A demo, Stoneshard: Prologue, is available on Steam (the old demo on is gone) and while it doesn't have the scope of the full game it does provide a pretty good look at some of the complexities, and oddities, in store. Playing last night, I tripped a spike trap (twice, because I was too busy bashing barrels to notice what I was stomping on) that did a real number on me. I then tried and failed to disarm it, triggering it yet again. My legs were absolutely chewed to bits. I had no splints and nothing to make them, having wasted them on minor hand injuries earlier, so I applied healing salve—not very useful for broken bones, by the way—and sucked back every painkiller I had.

This is very bad.  (Image credit: Ink Stains Games)

My intoxication level spiked, but I was mobile again—for awhile.

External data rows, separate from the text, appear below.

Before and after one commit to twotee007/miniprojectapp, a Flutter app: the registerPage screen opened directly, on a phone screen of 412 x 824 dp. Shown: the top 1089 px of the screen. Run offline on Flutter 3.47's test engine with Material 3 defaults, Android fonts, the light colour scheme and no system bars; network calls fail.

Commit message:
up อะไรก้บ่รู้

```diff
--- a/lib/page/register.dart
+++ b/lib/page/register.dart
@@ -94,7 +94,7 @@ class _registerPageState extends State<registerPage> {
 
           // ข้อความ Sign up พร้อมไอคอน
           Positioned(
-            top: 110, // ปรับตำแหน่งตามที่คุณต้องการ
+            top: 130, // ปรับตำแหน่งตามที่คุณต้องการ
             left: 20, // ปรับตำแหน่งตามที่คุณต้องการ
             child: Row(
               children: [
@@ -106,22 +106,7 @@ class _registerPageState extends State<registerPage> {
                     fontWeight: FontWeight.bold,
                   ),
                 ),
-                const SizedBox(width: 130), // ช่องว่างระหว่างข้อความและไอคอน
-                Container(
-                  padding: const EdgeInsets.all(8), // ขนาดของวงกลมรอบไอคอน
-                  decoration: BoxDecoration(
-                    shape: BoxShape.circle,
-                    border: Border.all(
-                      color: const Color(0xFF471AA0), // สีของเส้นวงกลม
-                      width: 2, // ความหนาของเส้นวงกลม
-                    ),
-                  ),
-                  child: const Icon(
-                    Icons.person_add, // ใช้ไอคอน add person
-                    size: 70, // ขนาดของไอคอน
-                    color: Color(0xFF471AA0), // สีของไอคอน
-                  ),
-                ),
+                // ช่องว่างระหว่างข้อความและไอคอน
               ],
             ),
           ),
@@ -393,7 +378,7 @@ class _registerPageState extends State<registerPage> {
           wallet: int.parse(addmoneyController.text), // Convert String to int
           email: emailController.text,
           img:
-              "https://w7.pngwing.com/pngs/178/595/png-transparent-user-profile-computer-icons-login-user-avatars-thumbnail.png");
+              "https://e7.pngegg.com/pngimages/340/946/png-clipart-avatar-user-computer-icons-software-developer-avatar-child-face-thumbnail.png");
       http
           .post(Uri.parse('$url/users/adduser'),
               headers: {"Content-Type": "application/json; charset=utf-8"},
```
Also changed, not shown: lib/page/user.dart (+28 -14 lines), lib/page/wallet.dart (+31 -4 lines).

Eventually the drugs wore off, my pain levels started to rise, and before long I was immobilized on the dungeon floor, too healthy to die, but too wracked with pain and delirium to progress. I would have succumbed to hunger and thirst eventually, but I didn't see much point in effectively clicking to scream in agony until that happened, so I gave in to the inevitable and quit the game.

One thing to note about the demo: Because it's relatively short, just a couple of hours in total, the developers didn't bother with a save function, so if you exit before you've finished, you'll have to start over again next time. It's randomized, so replays are worthwhile, but starting and stopping isn't an option.

Overall it was a little strange, but it also felt very true to the roguelike experience, and Stoneshard's complexity (along with simple matters of survival, there's a wide range of mundane and magical abilities to learn with no class restrictions, different enemies and factions to deal with, and "no hand-holding") is intriguing. I'm looking forward to having another go at it. Stoneshard will debut on Steam on February 6.

Andy Chalk

Andy has been gaming on PCs from the very beginning, starting as a youngster with text adventures and primitive action games on a cassette-based TRS80. From there he graduated to the glory days of Sierra Online adventures and Microprose sims, ran a local BBS, learned how to build PCs, and developed a longstanding love of RPGs, immersive sims, and shooters. He began writing videogame news in 2007 for The Escapist and somehow managed to avoid getting fired until 2014, when he joined the storied ranks of PC Gamer. He covers all aspects of the industry, from new game announcements and patch notes to legal disputes, Twitch beefs, esports, and Henry Cavill. Lots of Henry Cavill.